This Week in Washington
This Week in Washington
On Wednesday, the Education Department (ED) released a draft version of its rule on gainful employment meant to cut federal spending on underperforming non-degree programs and programs at for-profit institutions. In the draft rules, career training programs will have to pass two tests. The first is a debt-to-earnings ratio test where a borrower’s student debt cannot exceed eight percent of their annual income or 20 percent of their discretionary income. The second is an earnings premium test where a federal student loan borrower must earn at least as much as a working high school graduate between 25-34 years old in the same state. In addition, the draft rules propose new disclosure requirements for all institutions receiving federal aid. There is a 30-day comment period on the draft rules with an expectation that the final rule will go into effect on July 1, 2024.
On Tuesday, the House Committee on Education and the Workforce held a hearing titled “Examining the Policies and Priorities of the Department of Education” where Education Secretary Miguel Cardona testified on the Biden-Harris Administration’s fiscal year (FY) 2024 budget request for ED. In his testimony, Secretary Cardona advocated for the budget request listing benefits of the proposed budget on postsecondary education, including increases to Pell Grant awards and investments in Historically Black Colleges and Universities, minority serving institutions, and Tribal Colleges and Universities. The hearing can be viewed here.
On Monday, the Department of Justice (DOJ) filed a motion to have a lawsuit brought by SoFi Technologies Inc. dismissed. Recall that SoFi Technologies Inc., a student loan refinancing company, sued the Biden-Harris Administration asking the U.S. District Court for the District of Columbia to end the student loan forgiveness pause that has been in place since March 2020. The motion asks for the dismissal on the grounds that, according to DOJ, SoFi’s goal of profiting from student loan activity is not a federally protected interest.
Also on Monday, the Office of Federal Student Aid released an announcement required by the Budget Control Act of 2011 providing information on Direct Loan fees. According to the announcement, for FY 2024, Direct Subsidized and Unsubsidized Loans will have a 1.057 percent origination fee and Direct Plus Loans will have a 4.228 percent origination fee. These fees are the same as FY 2023.
News You Can Use
An issue brief from New America indicated that student loan borrowers most likely to benefit from income drive repayment (IDR) are less likely to know about IDR plans.
A Michigan legal advocacy group becomes the second to file a lawsuit challenging the student loan pause, arguing the pause costs five million dollars a month and hinders employee recruitment.
The following bill(s) have been recently introduced for consideration by the 118th Congress (2023-2024):

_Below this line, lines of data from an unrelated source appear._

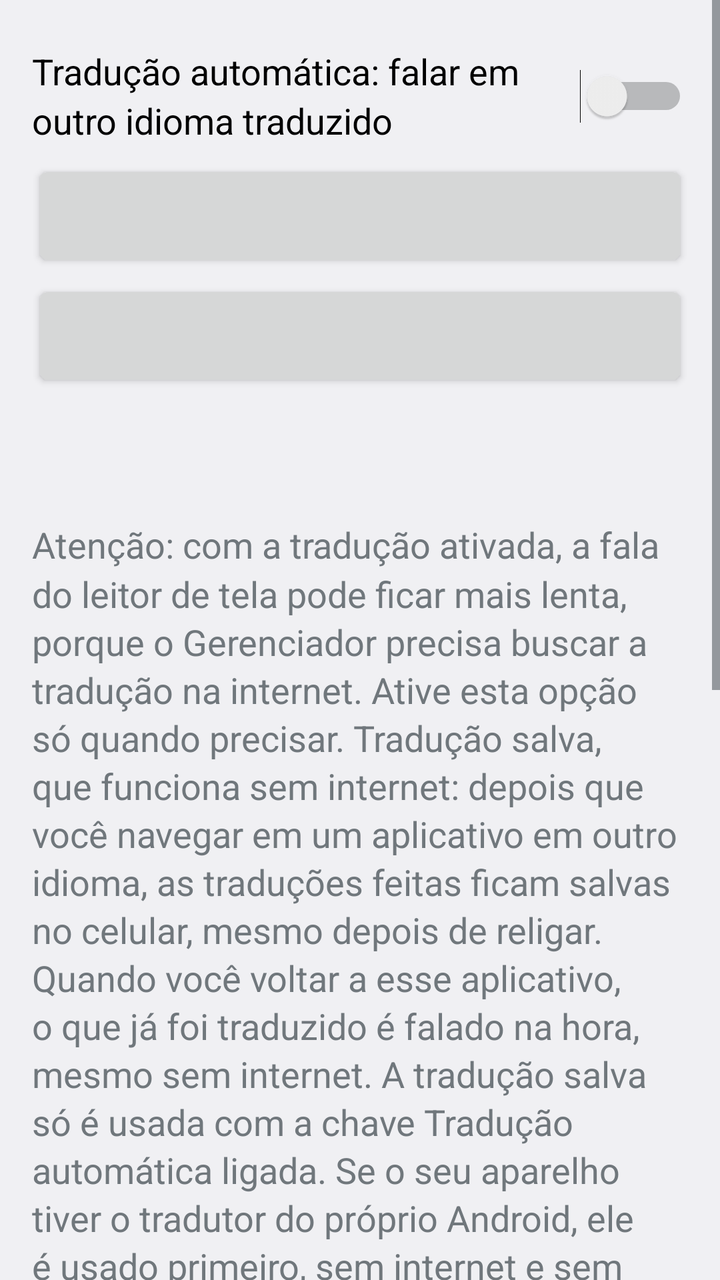
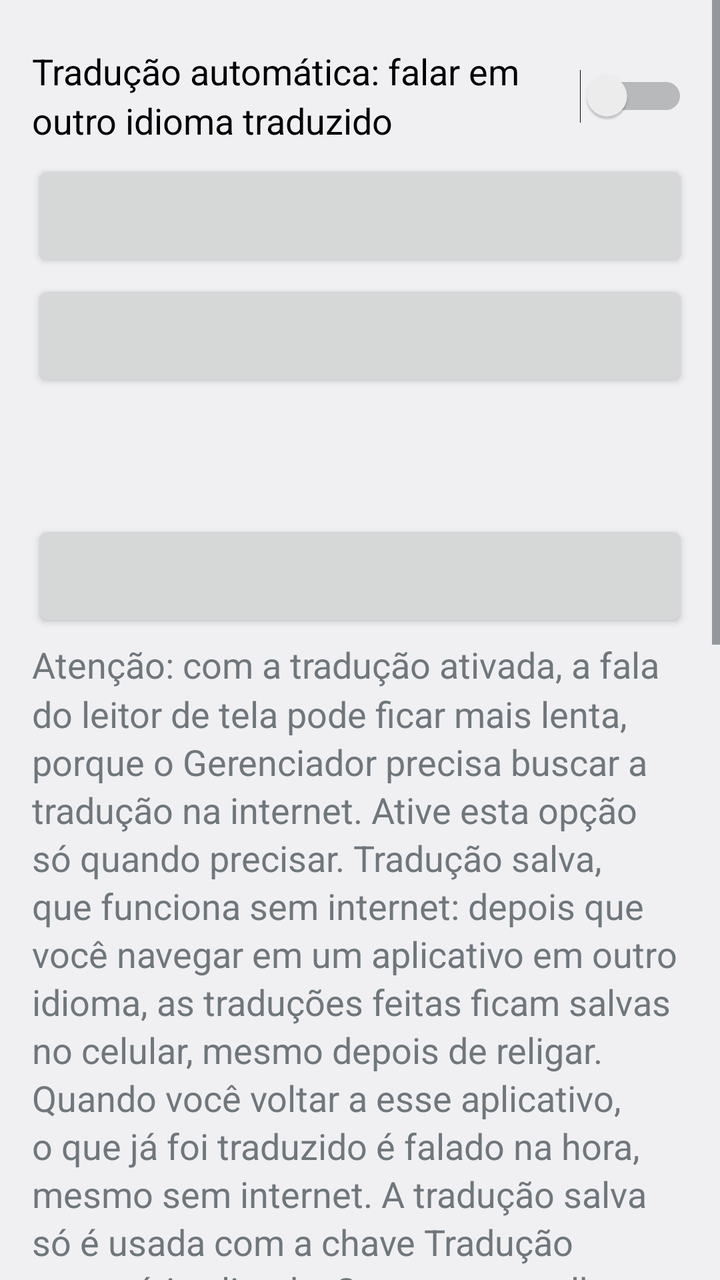

Screens rendered from an Android XML layout before and after an edit, with the pre-edit source and the edit as a unified diff.
<!-- AndroidManifest.xml: application theme AppTheme -->
<!-- res/layout/activity_translation.xml -->
<?xml version="1.0" encoding="utf-8"?>
<ScrollView xmlns:android="http://schemas.android.com/apk/res/android"
    android:layout_width="match_parent"
    android:layout_height="match_parent"
    android:fillViewport="true">

    <LinearLayout
        android:layout_width="match_parent"
        android:layout_height="wrap_content"
        android:orientation="vertical"
        android:padding="16dp">

        <Switch
            android:id="@+id/switch_translate"
            style="@style/Row"
            android:text="@string/translate_switch" />

        <Button
            android:id="@+id/btn_source"
            style="@style/Row" />

        <Button
            android:id="@+id/btn_target"
            style="@style/Row" />

        <TextView
            android:id="@+id/txt_system"
            style="@style/Row"
            android:accessibilityLiveRegion="polite"
            android:focusable="true" />

        <Button
            android:id="@+id/btn_system_download"
            style="@style/Row"
            android:text="@string/system_download"
            android:visibility="gone" />

        <TextView
            style="@style/Row"
            android:focusable="true"
            android:text="@string/translate_note" />

        <EditText
            android:id="@+id/edit_test"
            style="@style/Row"
            android:hint="@string/hint_test_text"
            android:importantForAutofill="no"
            android:inputType="textMultiLine|textCapSentences"
            android:text="@string/translate_test_text" />

        <Button
            android:id="@+id/btn_test"
            style="@style/Row"
            android:text="@string/translate_listen" />

        <Button
            android:id="@+id/btn_clear_saved"
            style="@style/Row" />

        <Button
            android:id="@+id/btn_help"
            style="@style/Row"
            android:text="@string/audio_help_button" />
    </LinearLayout>
</ScrollView>
<!-- resources referenced by this layout -->
<resources>
  <string name="audio_help_button">Caso tenha problemas, toque aqui para saber o motivo</string>
  <string name="hint_test_text">Texto para testar a voz</string>
  <string name="system_download">Baixar idiomas do tradutor do Android</string>
  <string name="translate_listen">Ouvir a tradução</string>
  <string name="translate_note">Atenção: com a tradução ativada, a fala do leitor de tela pode ficar mais lenta, porque o Gerenciador precisa buscar a tradução na internet. Ative esta opção só quando precisar.
  
  Tradução salva, que funciona sem internet: depois que você navegar em um aplicativo em outro idioma, as traduções feitas ficam salvas no celular, mesmo depois de religar. Quando você voltar a esse aplicativo, o que já foi traduzido é falado na hora, mesmo sem internet. A tradução salva só é usada com a chave Tradução automática ligada.
  
  Se o seu aparelho tiver o tradutor do próprio Android, ele é usado primeiro, sem internet e sem limite. Senão, a tradução é feita online, pelo tradutor do Google, e, se o Google limitar as consultas por um tempo, pelo tradutor reserva MyMemory. Os textos em outro idioma são enviados pela internet e voltam traduzidos. Textos que já estão no idioma de destino não são enviados. Se a internet ou os tradutores falharem, o texto ainda não traduzido é lido no idioma original.</string>
  <string name="translate_switch">Tradução automática: falar em outro idioma traduzido</string>
  <string name="translate_test_text">Hello! This text is in English. If you can hear it in your language, the translation is working.</string>
  <style name="Row">
          <item name="android:layout_width">match_parent</item>
          <item name="android:layout_height">wrap_content</item>
          <item name="android:minHeight">56dp</item>
          <item name="android:layout_marginTop">4dp</item>
          
          <item name="android:textSize">18sp</item>
          <item name="android:textAllCaps">false</item>
          <item name="android:lineSpacingMultiplier">1.15</item>
          <item name="android:textColorHint">?android:attr/textColorSecondary</item>
      </style>
  <style name="AppTheme" parent="android:Theme.Material.Light.DarkActionBar" />
</resources>

<!-- the commit's change to res/layout/activity_translation.xml (unified diff, before → after) -->
@@ -35,6 +35,10 @@
             android:text="@string/system_download"
             android:visibility="gone" />
 
+        <Button
+            android:id="@+id/btn_email"
+            style="@style/Row" />
+
         <TextView
             style="@style/Row"
             android:focusable="true"
<!-- resource entries referenced after the edit -->
@@ -8,7 +8,7 @@
   
   Tradução salva, que funciona sem internet: depois que você navegar em um aplicativo em outro idioma, as traduções feitas ficam salvas no celular, mesmo depois de religar. Quando você voltar a esse aplicativo, o que já foi traduzido é falado na hora, mesmo sem internet. A tradução salva só é usada com a chave Tradução automática ligada.
   
-  Se o seu aparelho tiver o tradutor do próprio Android, ele é usado primeiro, sem internet e sem limite. Senão, a tradução é feita online, pelo tradutor do Google, e, se o Google limitar as consultas por um tempo, pelo tradutor reserva MyMemory. Os textos em outro idioma são enviados pela internet e voltam traduzidos. Textos que já estão no idioma de destino não são enviados. Se a internet ou os tradutores falharem, o texto ainda não traduzido é lido no idioma original.</string>
+  Se o seu aparelho tiver o tradutor do próprio Android, ele é usado primeiro, sem internet e sem limite. Senão, a tradução é feita online, pelo tradutor do Google. Se o Google limitar as consultas por um tempo, são usados os servidores públicos Lingva e o tradutor reserva MyMemory. Os textos em outro idioma são enviados pela internet e voltam traduzidos. Textos que já estão no idioma de destino não são enviados. Se a internet ou os tradutores falharem, o texto ainda não traduzido é lido no idioma original.</string>
   <string name="translate_switch">Tradução automática: falar em outro idioma traduzido</string>
   <string name="translate_test_text">Hello! This text is in English. If you can hear it in your language, the translation is working.</string>
   <style name="Row">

H.R. 3453 – [Rep. Beth Van Duyne (R-TX-24)] would require the Secretary of Education to report default rates and other data for each program of study for higher education institutions.
H.R. 3452 – [Rep. Beth Van Duyne (R-TX-24)] would require that loans made to a parent on behalf of a dependent student or to a graduate student are in the definition of cohort default rate under the Higher Education Act of 1965.
H.R. 3414 – Responsible Borrowers Act [Rep. Glenn Grothman (R-WI-6)] would allow higher education institutions to limit the amount of federal loans students can borrow.